Task requirements: Please write out the complete listing that follows, exactly as it reads.
Data records below:
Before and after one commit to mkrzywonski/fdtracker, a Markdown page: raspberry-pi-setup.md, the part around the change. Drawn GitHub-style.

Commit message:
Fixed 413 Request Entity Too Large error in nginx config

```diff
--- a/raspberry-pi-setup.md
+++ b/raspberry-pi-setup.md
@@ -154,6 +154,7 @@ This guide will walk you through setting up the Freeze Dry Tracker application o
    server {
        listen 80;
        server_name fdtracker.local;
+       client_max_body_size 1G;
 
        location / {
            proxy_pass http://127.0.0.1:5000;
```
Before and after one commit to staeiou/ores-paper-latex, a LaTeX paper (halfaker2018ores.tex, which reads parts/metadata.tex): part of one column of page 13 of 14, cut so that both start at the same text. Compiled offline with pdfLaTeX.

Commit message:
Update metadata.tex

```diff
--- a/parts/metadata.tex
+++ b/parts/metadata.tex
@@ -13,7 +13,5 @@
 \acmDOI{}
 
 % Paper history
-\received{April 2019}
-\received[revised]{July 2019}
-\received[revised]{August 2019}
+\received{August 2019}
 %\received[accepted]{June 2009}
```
End of Data records.
Result of this exercise:
Before and after one commit to mkrzywonski/fdtracker, a Markdown page: raspberry-pi-setup.md, the part around the change. Drawn GitHub-style.

Commit message:
Fixed 413 Request Entity Too Large error in nginx config

```diff
--- a/raspberry-pi-setup.md
+++ b/raspberry-pi-setup.md
@@ -154,6 +154,7 @@ This guide will walk you through setting up the Freeze Dry Tracker application o
    server {
        listen 80;
        server_name fdtracker.local;
+       client_max_body_size 1G;
 
        location / {
            proxy_pass http://127.0.0.1:5000;
```
Before and after one commit to staeiou/ores-paper-latex, a LaTeX paper (halfaker2018ores.tex, which reads parts/metadata.tex): part of one column of page 13 of 14, cut so that both start at the same text. Compiled offline with pdfLaTeX.

Commit message:
Update metadata.tex

```diff
--- a/parts/metadata.tex
+++ b/parts/metadata.tex
@@ -13,7 +13,5 @@
 \acmDOI{}
 
 % Paper history
-\received{April 2019}
-\received[revised]{July 2019}
-\received[revised]{August 2019}
+\received{August 2019}
 %\received[accepted]{June 2009}
```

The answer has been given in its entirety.